> Action item
What is needed is an exact copy of every entry, without the pictures.

(Saved data entries)
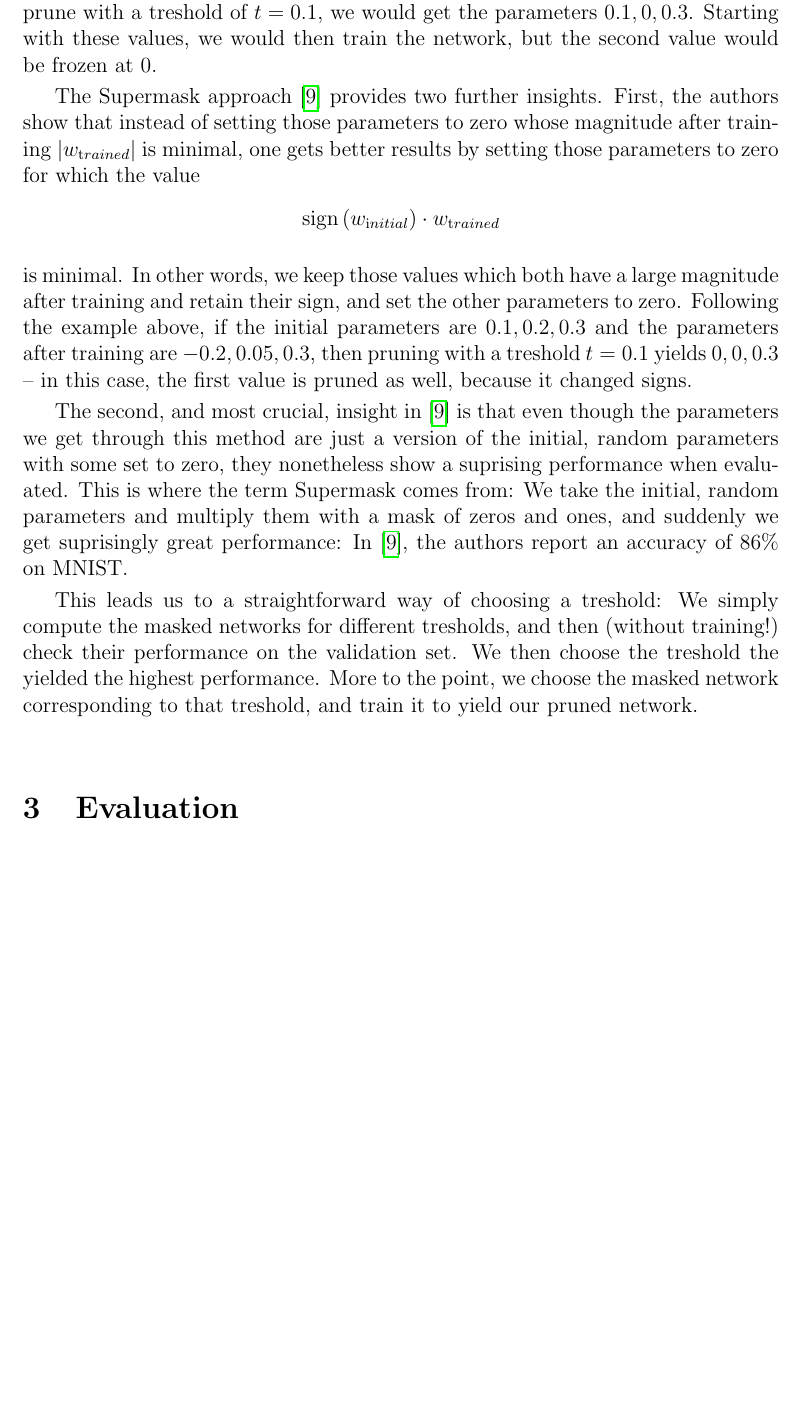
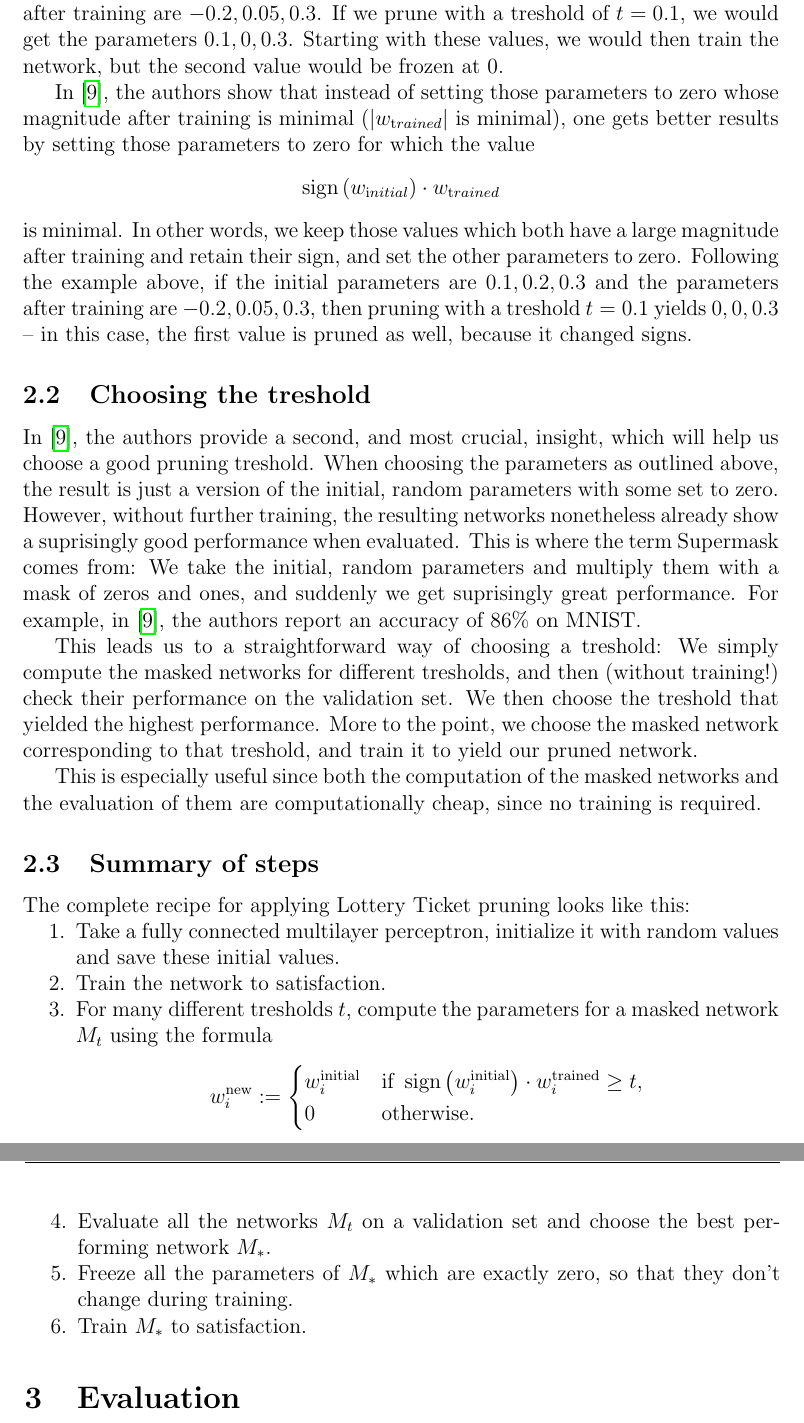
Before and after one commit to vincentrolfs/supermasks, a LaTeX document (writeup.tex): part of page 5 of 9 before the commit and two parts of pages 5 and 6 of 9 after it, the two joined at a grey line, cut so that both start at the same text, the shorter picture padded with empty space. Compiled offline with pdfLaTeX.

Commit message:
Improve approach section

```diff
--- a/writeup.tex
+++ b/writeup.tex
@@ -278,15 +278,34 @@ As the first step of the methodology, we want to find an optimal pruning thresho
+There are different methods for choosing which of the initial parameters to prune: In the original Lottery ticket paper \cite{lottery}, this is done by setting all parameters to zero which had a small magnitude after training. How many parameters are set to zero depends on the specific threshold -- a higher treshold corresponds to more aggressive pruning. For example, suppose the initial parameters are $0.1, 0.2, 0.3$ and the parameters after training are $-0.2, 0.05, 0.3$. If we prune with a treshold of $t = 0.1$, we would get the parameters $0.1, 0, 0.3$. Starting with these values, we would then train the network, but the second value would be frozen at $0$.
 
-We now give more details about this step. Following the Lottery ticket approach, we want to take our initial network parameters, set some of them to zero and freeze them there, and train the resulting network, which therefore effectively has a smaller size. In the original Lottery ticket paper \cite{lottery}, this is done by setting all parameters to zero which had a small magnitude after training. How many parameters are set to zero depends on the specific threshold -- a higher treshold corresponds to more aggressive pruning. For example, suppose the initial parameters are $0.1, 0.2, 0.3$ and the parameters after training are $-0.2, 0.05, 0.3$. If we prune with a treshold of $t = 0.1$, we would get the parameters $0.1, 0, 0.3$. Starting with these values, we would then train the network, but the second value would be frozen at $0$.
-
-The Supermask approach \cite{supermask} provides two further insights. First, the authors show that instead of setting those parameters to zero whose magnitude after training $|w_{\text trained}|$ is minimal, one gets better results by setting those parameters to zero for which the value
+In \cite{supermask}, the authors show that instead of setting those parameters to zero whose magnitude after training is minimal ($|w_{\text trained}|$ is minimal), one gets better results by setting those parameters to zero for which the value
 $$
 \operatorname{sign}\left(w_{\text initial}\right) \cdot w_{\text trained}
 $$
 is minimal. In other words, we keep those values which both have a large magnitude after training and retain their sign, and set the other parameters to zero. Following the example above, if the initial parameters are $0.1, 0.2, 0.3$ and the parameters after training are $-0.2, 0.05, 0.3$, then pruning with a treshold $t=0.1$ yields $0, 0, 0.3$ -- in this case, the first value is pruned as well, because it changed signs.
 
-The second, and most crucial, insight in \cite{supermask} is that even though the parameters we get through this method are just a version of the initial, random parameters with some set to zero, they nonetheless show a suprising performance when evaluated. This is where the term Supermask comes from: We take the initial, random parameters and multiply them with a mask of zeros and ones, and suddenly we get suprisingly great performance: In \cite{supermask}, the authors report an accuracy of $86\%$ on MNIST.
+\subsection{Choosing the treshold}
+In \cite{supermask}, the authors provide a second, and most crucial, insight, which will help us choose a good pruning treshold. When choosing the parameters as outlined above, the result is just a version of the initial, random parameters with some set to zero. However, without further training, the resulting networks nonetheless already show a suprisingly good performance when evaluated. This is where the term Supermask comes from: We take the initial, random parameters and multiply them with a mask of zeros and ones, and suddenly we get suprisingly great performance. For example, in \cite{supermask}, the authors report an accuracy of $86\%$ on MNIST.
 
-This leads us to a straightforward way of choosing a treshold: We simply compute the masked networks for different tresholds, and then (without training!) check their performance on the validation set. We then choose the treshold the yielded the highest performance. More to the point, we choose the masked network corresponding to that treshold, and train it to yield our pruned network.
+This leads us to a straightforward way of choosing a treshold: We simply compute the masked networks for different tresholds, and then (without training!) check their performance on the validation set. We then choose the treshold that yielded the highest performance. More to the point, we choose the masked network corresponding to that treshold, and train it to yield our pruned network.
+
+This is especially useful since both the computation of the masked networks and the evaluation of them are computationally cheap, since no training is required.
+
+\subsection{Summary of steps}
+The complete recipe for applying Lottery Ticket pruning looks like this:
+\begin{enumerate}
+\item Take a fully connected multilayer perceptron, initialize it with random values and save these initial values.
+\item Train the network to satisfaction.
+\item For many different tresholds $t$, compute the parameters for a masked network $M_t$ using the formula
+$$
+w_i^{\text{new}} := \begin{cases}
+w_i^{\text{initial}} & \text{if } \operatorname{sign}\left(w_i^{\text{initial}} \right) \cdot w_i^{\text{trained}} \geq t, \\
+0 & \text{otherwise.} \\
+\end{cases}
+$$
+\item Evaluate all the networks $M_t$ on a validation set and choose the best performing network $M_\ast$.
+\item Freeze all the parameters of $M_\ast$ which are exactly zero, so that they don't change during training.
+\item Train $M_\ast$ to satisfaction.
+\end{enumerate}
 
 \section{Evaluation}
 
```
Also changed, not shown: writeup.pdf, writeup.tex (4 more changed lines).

> Solution to this task
Before and after one commit to vincentrolfs/supermasks, a LaTeX document (writeup.tex): part of page 5 of 9 before the commit and two parts of pages 5 and 6 of 9 after it, the two joined at a grey line, cut so that both start at the same text, the shorter picture padded with empty space. Compiled offline with pdfLaTeX.

Commit message:
Improve approach section

```diff
--- a/writeup.tex
+++ b/writeup.tex
@@ -278,15 +278,34 @@ As the first step of the methodology, we want to find an optimal pruning thresho
+There are different methods for choosing which of the initial parameters to prune: In the original Lottery ticket paper \cite{lottery}, this is done by setting all parameters to zero which had a small magnitude after training. How many parameters are set to zero depends on the specific threshold -- a higher treshold corresponds to more aggressive pruning. For example, suppose the initial parameters are $0.1, 0.2, 0.3$ and the parameters after training are $-0.2, 0.05, 0.3$. If we prune with a treshold of $t = 0.1$, we would get the parameters $0.1, 0, 0.3$. Starting with these values, we would then train the network, but the second value would be frozen at $0$.
 
-We now give more details about this step. Following the Lottery ticket approach, we want to take our initial network parameters, set some of them to zero and freeze them there, and train the resulting network, which therefore effectively has a smaller size. In the original Lottery ticket paper \cite{lottery}, this is done by setting all parameters to zero which had a small magnitude after training. How many parameters are set to zero depends on the specific threshold -- a higher treshold corresponds to more aggressive pruning. For example, suppose the initial parameters are $0.1, 0.2, 0.3$ and the parameters after training are $-0.2, 0.05, 0.3$. If we prune with a treshold of $t = 0.1$, we would get the parameters $0.1, 0, 0.3$. Starting with these values, we would then train the network, but the second value would be frozen at $0$.
-
-The Supermask approach \cite{supermask} provides two further insights. First, the authors show that instead of setting those parameters to zero whose magnitude after training $|w_{\text trained}|$ is minimal, one gets better results by setting those parameters to zero for which the value
+In \cite{supermask}, the authors show that instead of setting those parameters to zero whose magnitude after training is minimal ($|w_{\text trained}|$ is minimal), one gets better results by setting those parameters to zero for which the value
 $$
 \operatorname{sign}\left(w_{\text initial}\right) \cdot w_{\text trained}
 $$
 is minimal. In other words, we keep those values which both have a large magnitude after training and retain their sign, and set the other parameters to zero. Following the example above, if the initial parameters are $0.1, 0.2, 0.3$ and the parameters after training are $-0.2, 0.05, 0.3$, then pruning with a treshold $t=0.1$ yields $0, 0, 0.3$ -- in this case, the first value is pruned as well, because it changed signs.
 
-The second, and most crucial, insight in \cite{supermask} is that even though the parameters we get through this method are just a version of the initial, random parameters with some set to zero, they nonetheless show a suprising performance when evaluated. This is where the term Supermask comes from: We take the initial, random parameters and multiply them with a mask of zeros and ones, and suddenly we get suprisingly great performance: In \cite{supermask}, the authors report an accuracy of $86\%$ on MNIST.
+\subsection{Choosing the treshold}
+In \cite{supermask}, the authors provide a second, and most crucial, insight, which will help us choose a good pruning treshold. When choosing the parameters as outlined above, the result is just a version of the initial, random parameters with some set to zero. However, without further training, the resulting networks nonetheless already show a suprisingly good performance when evaluated. This is where the term Supermask comes from: We take the initial, random parameters and multiply them with a mask of zeros and ones, and suddenly we get suprisingly great performance. For example, in \cite{supermask}, the authors report an accuracy of $86\%$ on MNIST.
 
-This leads us to a straightforward way of choosing a treshold: We simply compute the masked networks for different tresholds, and then (without training!) check their performance on the validation set. We then choose the treshold the yielded the highest performance. More to the point, we choose the masked network corresponding to that treshold, and train it to yield our pruned network.
+This leads us to a straightforward way of choosing a treshold: We simply compute the masked networks for different tresholds, and then (without training!) check their performance on the validation set. We then choose the treshold that yielded the highest performance. More to the point, we choose the masked network corresponding to that treshold, and train it to yield our pruned network.
+
+This is especially useful since both the computation of the masked networks and the evaluation of them are computationally cheap, since no training is required.
+
+\subsection{Summary of steps}
+The complete recipe for applying Lottery Ticket pruning looks like this:
+\begin{enumerate}
+\item Take a fully connected multilayer perceptron, initialize it with random values and save these initial values.
+\item Train the network to satisfaction.
+\item For many different tresholds $t$, compute the parameters for a masked network $M_t$ using the formula
+$$
+w_i^{\text{new}} := \begin{cases}
+w_i^{\text{initial}} & \text{if } \operatorname{sign}\left(w_i^{\text{initial}} \right) \cdot w_i^{\text{trained}} \geq t, \\
+0 & \text{otherwise.} \\
+\end{cases}
+$$
+\item Evaluate all the networks $M_t$ on a validation set and choose the best performing network $M_\ast$.
+\item Freeze all the parameters of $M_\ast$ which are exactly zero, so that they don't change during training.
+\item Train $M_\ast$ to satisfaction.
+\end{enumerate}
 
 \section{Evaluation}
 
```
Also changed, not shown: writeup.pdf, writeup.tex (4 more changed lines).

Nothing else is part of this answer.